I’m quite a fan of Simon Reeve. He’s evolved from being a sort of back-packing TV reporter into an intelligent and compassionate observer of the world. His programmes are part-light travelogue, part-incisive documentary.
What made his first Greece show so good was his visit to Lesvos. We’ve all seen the news clips of refugees/asylum seekers/economic migrants coming ashore there. But Reeve’s film was different. You got a bit longer to watch one particular boat gradually bobbing along in the water, then coming ashore. Then we see Simon Reeve talking to some of the passengers. The result was very powerful.
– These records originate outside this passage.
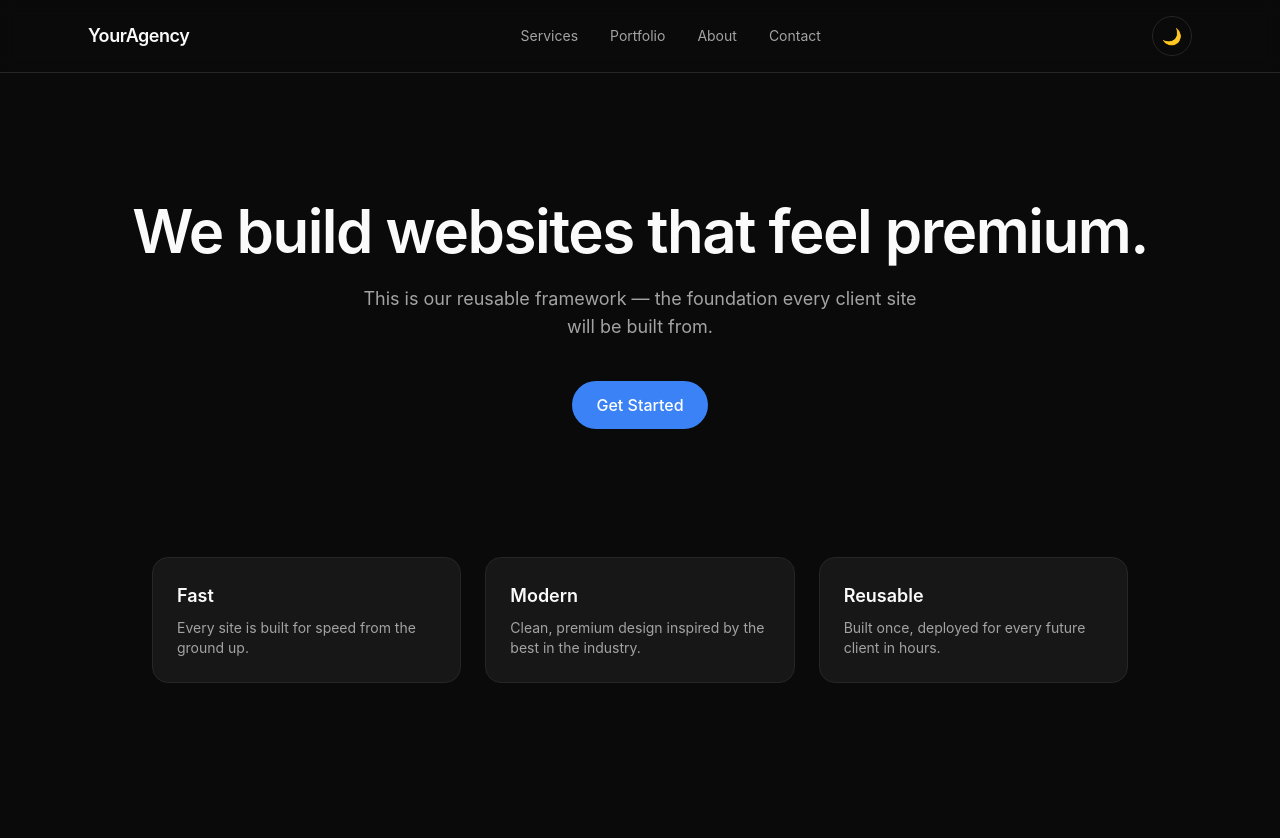
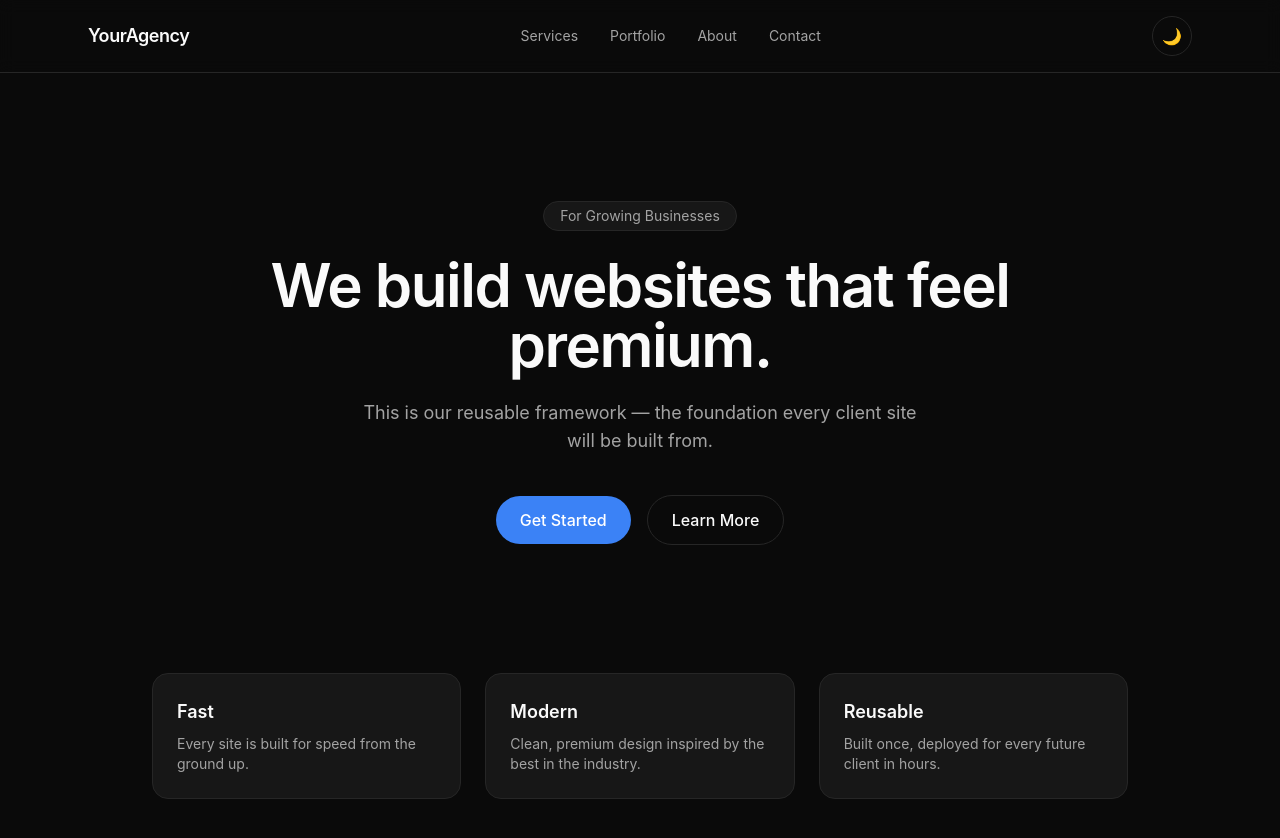
Before and after one commit to cbasspz/website-framework, a Next.js app: page / in a window 1280 px wide. Shown: the top 838 px of the page. Built offline with nearby package versions, Linux system fonts and the light colour scheme.

Commit message:
Add reusable Hero component with Framer Motion animations

```diff
--- a/app/page.tsx
+++ b/app/page.tsx
@@ -1,20 +1,10 @@
-import Button from "@/components/ui/Button";
+import Hero from "@/components/sections/Hero";
 import Card from "@/components/ui/Card";
 
 export default function Home() {
   return (
     <main className="min-h-screen bg-background text-foreground">
-      <section className="flex flex-col items-center justify-center text-center px-6 py-32">
-        <h1 className="text-5xl md:text-6xl font-semibold tracking-tight">
-          We build websites that feel premium.
-        </h1>
-        <p className="mt-6 max-w-xl text-lg text-muted-foreground">
-          This is our reusable framework — the foundation every client site will be built from.
-        </p>
-        <div className="mt-10">
-          <Button variant="primary">Get Started</Button>
-        </div>
-      </section>
+      <Hero />
 
       <section className="px-6 pb-32 grid grid-cols-1 md:grid-cols-3 gap-6 max-w-5xl mx-auto">
         <Card>
--- /dev/null
+++ b/components/sections/Hero.tsx
@@ -0,0 +1,48 @@
+"use client";
+
+import { motion } from "framer-motion";
+import Button from "@/components/ui/Button";
+
+export default function Hero() {
+  return (
+    <section className="flex flex-col items-center justify-center text-center px-6 py-32">
+      <motion.span
+        initial={{ opacity: 0, y: 10 }}
+        animate={{ opacity: 1, y: 0 }}
+        transition={{ duration: 0.5 }}
+        className="rounded-full border border-border bg-muted px-4 py-1 text-sm text-muted-foreground"
+      >
+        For Growing Businesses
+      </motion.span>
+
+      <motion.h1
+        initial={{ opacity: 0, y: 10 }}
+        animate={{ opacity: 1, y: 0 }}
+        transition={{ duration: 0.5, delay: 0.1 }}
+        className="mt-6 text-5xl md:text-6xl font-semibold tracking-tight max-w-3xl"
+      >
+        We build websites that feel premium.
+      </motion.h1>
+
+      <motion.p
+        initial={{ opacity: 0, y: 10 }}
+        animate={{ opacity: 1, y: 0 }}
+        transition={{ duration: 0.5, delay: 0.2 }}
+        className="mt-6 max-w-xl text-lg text-muted-foreground"
+      >
+        This is our reusable framework — the foundation every client site
+        will be built from.
+      </motion.p>
+
+      <motion.div
+        initial={{ opacity: 0, y: 10 }}
+        animate={{ opacity: 1, y: 0 }}
+        transition={{ duration: 0.5, delay: 0.3 }}
+        className="mt-10 flex items-center gap-4"
+      >
+        <Button variant="primary">Get Started</Button>
+        <Button variant="outline">Learn More</Button>
+      </motion.div>
+    </section>
+  );
+}
--- a/package.json
+++ b/package.json
@@ -9,6 +9,7 @@
     "lint": "eslint"
   },
   "dependencies": {
+    "framer-motion": "^12.42.2",
     "next": "16.2.10",
     "next-themes": "^0.4.6",
     "react": "19.2.4",
```
Also changed, not shown: 1 other file (tests, documents, lock files or other folders).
The film emphasized the vulnerable nature of the boats – so low in the water – and their precarious voyage across such a vast piece of water, for a charge of $1000 per person. Poor old Reevesy broke down in tears as he talked to a Syrian family who came ashore. One man had nothing but the clothes he stood in and a mobile phone. Extraodinarily, there were no officials or police on the shore as the boats came ashore. The refugees/asylum seekers/economic migrants simply came ashore, dumped their lifebelts and started walking to the nearest town to catch a ferry to Athens. And we saw the remarkable juxtaposition of a tourist town on the island – tourists enjoying the tavernas alongside migrants walking with exhaustion to the ferry quay.
It all emphasized to me that the migrant crisis is something we must respond generously to. It’s a moral issue. There is no room for being mealy-mouthed. Europe must club together to welcome these people.